Mosque in Bosnia reopened after 23 years

General view of Ferhadija mosque during its opening ceremony in Banja Luka, May 7, 2016. Thousands flocked to the capital of Bosnia's Serb statelet on Saturday for the reopening of a historic mosque destroyed during wartime, a ceremony seen as encouraging religious tolerance among deeply divided communities. REUTERS/Dado Ruvic TPX IMAGES OF THE DAY

More than 10.000 people were present when a mosque in Bosnia reopened its doors for the first time in 23 years. The Ferhat Pasha mosque was one of the more than 500 mosques that were destroyed during the war in Bosnia.

The mosque, also known as Ferhadija, was originally built in Ottoman style in the 1500s. Between 1992 and 1995 the mosque, together with 534 other mosques in Bosnia, was blown up.

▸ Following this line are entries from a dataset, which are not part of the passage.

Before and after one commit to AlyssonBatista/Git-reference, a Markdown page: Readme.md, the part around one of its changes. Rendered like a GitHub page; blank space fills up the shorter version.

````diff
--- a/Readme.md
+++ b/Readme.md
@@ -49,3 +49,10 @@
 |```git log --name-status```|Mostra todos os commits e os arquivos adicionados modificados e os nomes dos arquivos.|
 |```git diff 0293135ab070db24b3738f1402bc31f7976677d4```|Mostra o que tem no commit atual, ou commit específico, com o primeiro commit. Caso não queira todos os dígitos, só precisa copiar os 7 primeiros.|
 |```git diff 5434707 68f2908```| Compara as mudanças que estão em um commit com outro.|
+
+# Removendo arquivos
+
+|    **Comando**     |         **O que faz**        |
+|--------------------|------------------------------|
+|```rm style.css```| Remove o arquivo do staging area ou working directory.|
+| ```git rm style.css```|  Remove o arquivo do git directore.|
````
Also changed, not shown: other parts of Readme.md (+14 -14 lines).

During an attempt in 2001 to lay down the first corner stone of the Ferhat Pasha Mosque, a Serbian nationalistic mob attacked the crowd, killing one person and leaving several injured. NATO forces intervened in time to evacuate foreign abassadors from the ceremony with helicopters. The reconstruction of the mosque is now, 15 years later, finished and includes more than 3.500 parts of the original structure of the old mosque.

23 years after its destruction, the Ferhat Pasha mosque reopens in front of a crowd of people including Turkeys Prime Minster Ahmet Davutoglu, Bosnian leaders, foreign ambassadors and representatives of different communities.

Source: NTB scanpix / Norway Today